I lived in Tenerife in the Canary islands for nine years, and it was there that I started successfully rearing Monarchs. I fed the caterpillars on Tropical Milkweed, which is the only milkweed found on the island, apart from very occasional specimens of the Gomphocarpus species. It is because the Tropical Milkweed was brought to the island as an ornamental garden flower that Monarchs were able to colonise Tenerife, where it is said they were first seen back in 1887. How they reached the islands is uncertain. Now that Monarchs are on Tenerife, they have no need for migration because, although it gets plenty of snow and ice up on Mt Teide, around the coasts and in the south, the temperatures remain warm enough for Tropical Milkweed to keep growing and the butterflies to keep breeding. The situation is similar in parts of mainland Spain and Portugal where this non-native milkweed has been grown in gardens and where the Gomphocarpus species have become naturalised.

Monarch Butterflies in Portugal
Recently eclosed Monarchs (Photo: Steve Andrews)

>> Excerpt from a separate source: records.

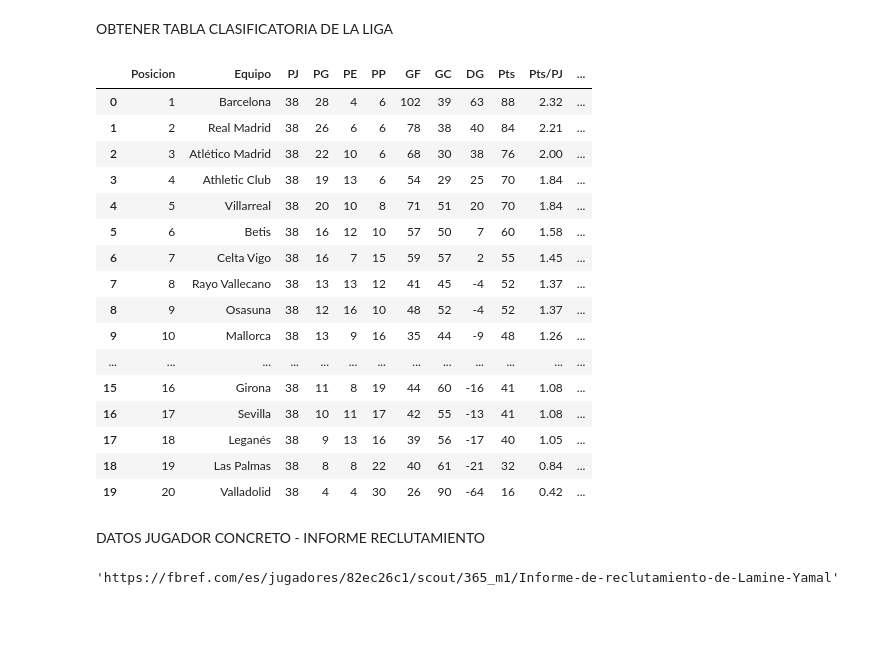
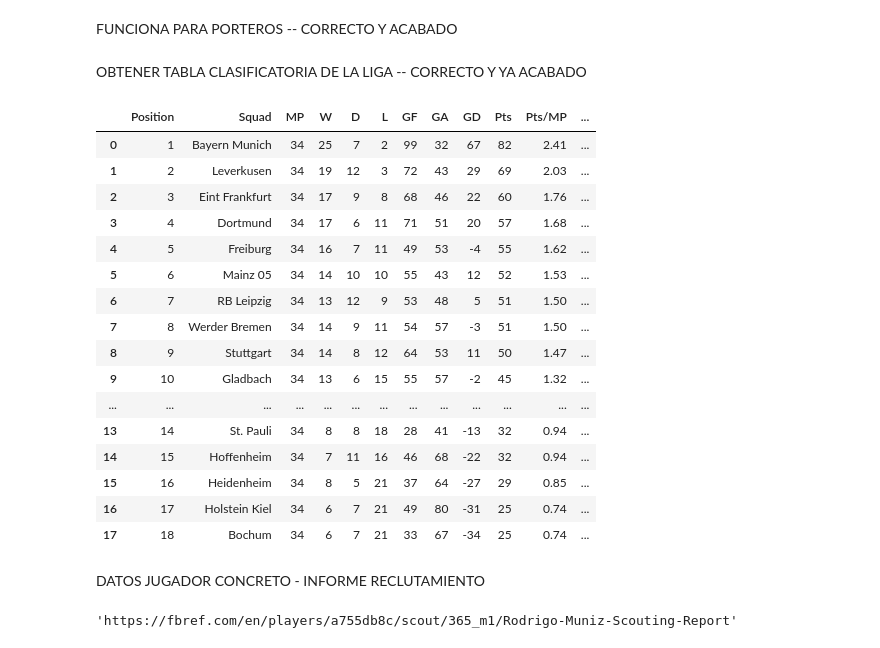
Before and after one commit to CescBlanco/proyecto_libreria_Evolve, a Jupyter notebook: pruebas.ipynb, the cells around one changed output. Drawn from its saved outputs; the diff is of its cells as text; code cells hidden in the pictures; blank space fills up the shorter version.

```diff
--- a/pruebas.ipynb
+++ b/pruebas.ipynb
@@ -867,0 +807,5 @@ table[0]
+# %%
+liga = 'La Liga'
+temporada = '2024-2025'
+urls_equipos = teams_urls[liga][temporada]
+urls_equipos
@@ -867,0 +826,2 @@ table[0]
+# %% [markdown]
+FUNCIONA PARA PORTEROS -- CORRECTO Y ACABADO
@@ -868,47 +886,52 @@ table[0]
 # %% [markdown]
-OBTENER TABLA CLASIFICATORIA DE LA LIGA
+OBTENER TABLA CLASIFICATORIA DE LA LIGA -- CORRECTO Y YA ACABADO
 # %%
-def obtener_tabla_liga_principal(url_general):
+def obtener_tabla_liga_principal(url_general: str) -> pd.DataFrame:
     """
     Extrae y limpia la tabla clasificatoria de una liga desde FBref.
 
     Args:
-        url_general (str): URL de la página de clasificación de la liga en FBref.
+        url_general (str): URL (en inglés) de la página de clasificación de la liga en FBref.
 
     Returns:
         pd.DataFrame: DataFrame limpio con la tabla clasificatoria,
                       renombrando la columna 'RL' a 'Posicion' y eliminando la columna 'Notas'.
     """
-    tabla = pd.read_html(url_general)
-    tabla_sucia = tabla[0]
-    tabla_sucia = tabla_sucia.rename(columns={'RL': 'Posicion'})
-    tabla_limpia = tabla_sucia.drop(columns=['Notas'])
-    return tabla_limpia
+    try:
+        tablas = pd.read_html(url_general)
+        tabla = tablas[0]
+        tabla = tabla.rename(columns={'Rk': 'Position'})
+        if 'Notes' in tabla.columns:
+            tabla = tabla.drop(columns=['Notes'])
+        return tabla
+    except Exception as e:
+        print(f"[ERROR] No se pudo obtener la tabla principal de liga desde {url_general}: {e}")
+        return pd.DataFrame()
 # %%
-obtener_tabla_liga_principal('https://fbref.com/es/comps/12/Estadisticas-de-La-Liga')
+obtener_tabla_liga_principal('https://fbref.com/en/comps/20/Bundesliga-Stats')
 # %% [output]
-|  | Posicion | Equipo | PJ | PG | PE | PP | GF | GC | DG | Pts | Pts/PJ | ... |
-| 0 | 1 | Barcelona | 38 | 28 | 4 | 6 | 102 | 39 | 63 | 88 | 2.32 | ... |
-| 1 | 2 | Real Madrid | 38 | 26 | 6 | 6 | 78 | 38 | 40 | 84 | 2.21 | ... |
-| 2 | 3 | Atlético Madrid | 38 | 22 | 10 | 6 | 68 | 30 | 38 | 76 | 2.00 | ... |
-| 3 | 4 | Athletic Club | 38 | 19 | 13 | 6 | 54 | 29 | 25 | 70 | 1.84 | ... |
-| 4 | 5 | Villarreal | 38 | 20 | 10 | 8 | 71 | 51 | 20 | 70 | 1.84 | ... |
-| 5 | 6 | Betis | 38 | 16 | 12 | 10 | 57 | 50 | 7 | 60 | 1.58 | ... |
-| 6 | 7 | Celta Vigo | 38 | 16 | 7 | 15 | 59 | 57 | 2 | 55 | 1.45 | ... |
-| 7 | 8 | Rayo Vallecano | 38 | 13 | 13 | 12 | 41 | 45 | -4 | 52 | 1.37 | ... |
-| 8 | 9 | Osasuna | 38 | 12 | 16 | 10 | 48 | 52 | -4 | 52 | 1.37 | ... |
-| 9 | 10 | Mallorca | 38 | 13 | 9 | 16 | 35 | 44 | -9 | 48 | 1.26 | ... |
+|  | Position | Squad | MP | W | D | L | GF | GA | GD | Pts | Pts/MP | ... |
+| 0 | 1 | Bayern Munich | 34 | 25 | 7 | 2 | 99 | 32 | 67 | 82 | 2.41 | ... |
+| 1 | 2 | Leverkusen | 34 | 19 | 12 | 3 | 72 | 43 | 29 | 69 | 2.03 | ... |
+| 2 | 3 | Eint Frankfurt | 34 | 17 | 9 | 8 | 68 | 46 | 22 | 60 | 1.76 | ... |
+| 3 | 4 | Dortmund | 34 | 17 | 6 | 11 | 71 | 51 | 20 | 57 | 1.68 | ... |
+| 4 | 5 | Freiburg | 34 | 16 | 7 | 11 | 49 | 53 | -4 | 55 | 1.62 | ... |
+| 5 | 6 | Mainz 05 | 34 | 14 | 10 | 10 | 55 | 43 | 12 | 52 | 1.53 | ... |
+| 6 | 7 | RB Leipzig | 34 | 13 | 12 | 9 | 53 | 48 | 5 | 51 | 1.50 | ... |
+| 7 | 8 | Werder Bremen | 34 | 14 | 9 | 11 | 54 | 57 | -3 | 51 | 1.50 | ... |
+| 8 | 9 | Stuttgart | 34 | 14 | 8 | 12 | 64 | 53 | 11 | 50 | 1.47 | ... |
+| 9 | 10 | Gladbach | 34 | 13 | 6 | 15 | 55 | 57 | -2 | 45 | 1.32 | ... |
 | ... | ... | ... | ... | ... | ... | ... | ... | ... | ... | ... | ... | ... |
-| 15 | 16 | Girona | 38 | 11 | 8 | 19 | 44 | 60 | -16 | 41 | 1.08 | ... |
-| 16 | 17 | Sevilla | 38 | 10 | 11 | 17 | 42 | 55 | -13 | 41 | 1.08 | ... |
-| 17 | 18 | Leganés | 38 | 9 | 13 | 16 | 39 | 56 | -17 | 40 | 1.05 | ... |
-| 18 | 19 | Las Palmas | 38 | 8 | 8 | 22 | 40 | 61 | -21 | 32 | 0.84 | ... |
-| 19 | 20 | Valladolid | 38 | 4 | 4 | 30 | 26 | 90 | -64 | 16 | 0.42 | ... |
+| 13 | 14 | St. Pauli | 34 | 8 | 8 | 18 | 28 | 41 | -13 | 32 | 0.94 | ... |
+| 14 | 15 | Hoffenheim | 34 | 7 | 11 | 16 | 46 | 68 | -22 | 32 | 0.94 | ... |
+| 15 | 16 | Heidenheim | 34 | 8 | 5 | 21 | 37 | 64 | -27 | 29 | 0.85 | ... |
+| 16 | 17 | Holstein Kiel | 34 | 6 | 7 | 21 | 49 | 80 | -31 | 25 | 0.74 | ... |
+| 17 | 18 | Bochum | 34 | 6 | 7 | 21 | 33 | 67 | -34 | 25 | 0.74 | ... |
 # %% [markdown]
 DATOS JUGADOR CONCRETO - INFORME RECLUTAMIENTO
 # %%
-url_jugador= 'https://fbref.com/es/jugadores/82ec26c1/scout/365_m1/Informe-de-reclutamiento-de-Lamine-Yamal'
+url_jugador= 'https://fbref.com/en/players/a755db8c/scout/365_m1/Rodrigo-Muniz-Scouting-Report'
 url_jugador
 # %% [output]
-'https://fbref.com/es/jugadores/82ec26c1/scout/365_m1/Informe-de-reclutamiento-de-Lamine-Yamal'
+'https://fbref.com/en/players/a755db8c/scout/365_m1/Rodrigo-Muniz-Scouting-Report'
 # %%
```
Also changed, not shown: parts of 85 cells of this notebook, 6 other files.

I have lived in Portugal for the past four years, and this year I was successful in rearing four generations of Monarchs with the caterpillars feeding on plants of Tropical Milkweed and Balloonplant I managed to grow enough of in the garden here. I had at least 30 butterflies each time. The last lot of adult butterflies emerged in late November but where they went I have no way of knowing. I have cut what was left of the milkweeds down to short stalks so if any females came back they would have found nowhere to lay their eggs. I originally obtained eggs from someone I know who has a butterfly farm up in Aveiro further north. He tells me there are no Monarchs there in winter and he gets his eggs sent up each year from the Algarve. According to As Borboletas De Portugal, a Portuguese butterfly book I have, along with the Algarve, the northern coastal city of Aveiro, is one of the only places that Monarchs can be found in the country. Is this because of the butterfly farmer I know there, or are there naturally occurring wild ones, and how did they get there? I have been told that the butterflies can sometimes be seen in the Lisbon area too. Where did they come from? Did they migrate from the south? I often wonder what happens in winter. Do any Monarchs go south here to the Algarve where there are non-migratory populations or do all the butterflies in central and northern parts, such as the ones I released, simply live short lives and fail to breed due to the cold weather and lack of food-plants. There is very little information available online or in books about the behaviour of Monarchs in Portugal and Spain, and indeed in Europe. Is anyone else studying these butterflies here apart from me? Google for information on Monarchs and most of the results are about those in America.

I have had the idea that the non-migratory resident Monarch populations, wherever they are worldwide, are forming a genetic reservoir of the species. If its migratory populations ever do become extinct, the species could be reintroduced by moving some from the resident colonies elsewhere.

The Wanderer

I have wondered whether as climate change causes milder winters would the butterflies colonise other more northerly countries if the non-native food-plants grew in sufficient numbers there? Would any Monarchs eventually evolve into a migratory form like their American cousins? A very small number of Monarchs reach the UK some years but are unable to breed due to lack of any type of milkweed growing there and are unable to survive the cold winters. But the fact that they got there at all reveals their wandering nature, which is why an alternative name for the Monarch Butterfly is the Wanderer.